Martial arts veteran Sammo Hung has been presented with a lifetime achievement honor at the Asian Film Awards.
Sammo Hung is a Hong Kong actor, director, producer, and martial artist who has made a significant contribution to Asian cinema. He was born on January 7, 1952, in Hong Kong, and started his career in the entertainment industry as a child actor in the 1960s.
In the 1970s, Sammo became a key player in the Hong Kong film industry, and he gained widespread recognition for his work in martial arts films. He appeared in many popular films of the era, including “Enter the Dragon” (1973), “The Iron-Fisted Monk” (1977), and “Warriors Two” (1978).
Sammo also began to work as a choreographer and director in the late 1970s, and he quickly established himself as one of the most innovative and influential figures in Hong Kong cinema. He directed and choreographed several highly acclaimed films, including “The Prodigal Son” (1981), “Winners and Sinners” (1983), and “Eastern Condors” (1987).
In the 1980s and 1990s, Sammo continued to work as an actor, director, and producer, and he became a major figure in the Hong Kong film industry. He appeared in many popular films of the era, including “Project A” (1983), “My Lucky Stars” (1985), and “Pedicab Driver” (1989). Also, in the 90s Sammo had his own prime-time American television show, Martial Law, alongside a personal favorite actor of mine… Kelly Hu.
Sammo’s work has had a profound impact on Asian cinema, and he has been recognized with numerous awards and honors throughout his career.

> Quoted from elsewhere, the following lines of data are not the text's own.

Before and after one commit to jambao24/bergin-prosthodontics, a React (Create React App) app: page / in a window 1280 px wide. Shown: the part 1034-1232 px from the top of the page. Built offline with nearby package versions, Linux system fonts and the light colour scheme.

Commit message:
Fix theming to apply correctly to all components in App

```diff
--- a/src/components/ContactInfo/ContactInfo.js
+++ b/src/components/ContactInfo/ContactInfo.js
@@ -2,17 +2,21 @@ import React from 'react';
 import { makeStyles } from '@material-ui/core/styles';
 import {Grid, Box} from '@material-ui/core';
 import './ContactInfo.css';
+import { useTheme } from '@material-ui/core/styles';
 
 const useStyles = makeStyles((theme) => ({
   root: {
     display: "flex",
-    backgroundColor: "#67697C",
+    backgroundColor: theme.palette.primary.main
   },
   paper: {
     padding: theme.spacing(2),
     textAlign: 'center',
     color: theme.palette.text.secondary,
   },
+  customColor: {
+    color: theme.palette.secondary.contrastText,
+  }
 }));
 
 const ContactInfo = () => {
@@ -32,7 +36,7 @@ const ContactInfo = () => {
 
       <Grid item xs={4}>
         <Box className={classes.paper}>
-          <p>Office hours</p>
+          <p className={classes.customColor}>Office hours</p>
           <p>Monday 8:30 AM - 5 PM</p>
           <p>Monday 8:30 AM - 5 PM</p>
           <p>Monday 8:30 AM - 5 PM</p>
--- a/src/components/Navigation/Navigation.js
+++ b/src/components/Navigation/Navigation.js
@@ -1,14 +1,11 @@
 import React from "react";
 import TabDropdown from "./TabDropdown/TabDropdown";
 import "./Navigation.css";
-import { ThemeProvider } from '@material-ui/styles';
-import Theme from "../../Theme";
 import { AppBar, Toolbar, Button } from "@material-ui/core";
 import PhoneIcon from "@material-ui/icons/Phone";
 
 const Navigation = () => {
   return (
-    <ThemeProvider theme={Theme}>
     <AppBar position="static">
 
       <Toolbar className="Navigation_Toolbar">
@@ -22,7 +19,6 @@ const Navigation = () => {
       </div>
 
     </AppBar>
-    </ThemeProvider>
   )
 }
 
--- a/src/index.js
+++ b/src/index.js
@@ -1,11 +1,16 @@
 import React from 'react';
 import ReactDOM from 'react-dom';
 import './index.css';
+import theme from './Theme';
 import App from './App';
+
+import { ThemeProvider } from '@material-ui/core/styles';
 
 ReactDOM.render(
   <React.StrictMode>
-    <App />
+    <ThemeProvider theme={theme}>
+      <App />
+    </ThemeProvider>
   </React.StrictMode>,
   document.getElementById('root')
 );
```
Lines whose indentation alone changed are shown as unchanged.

In 2016, he was awarded the Golden Mulberry Lifetime Achievement Award at the Far East Film Festival in Italy, and he continues to work in the film industry today.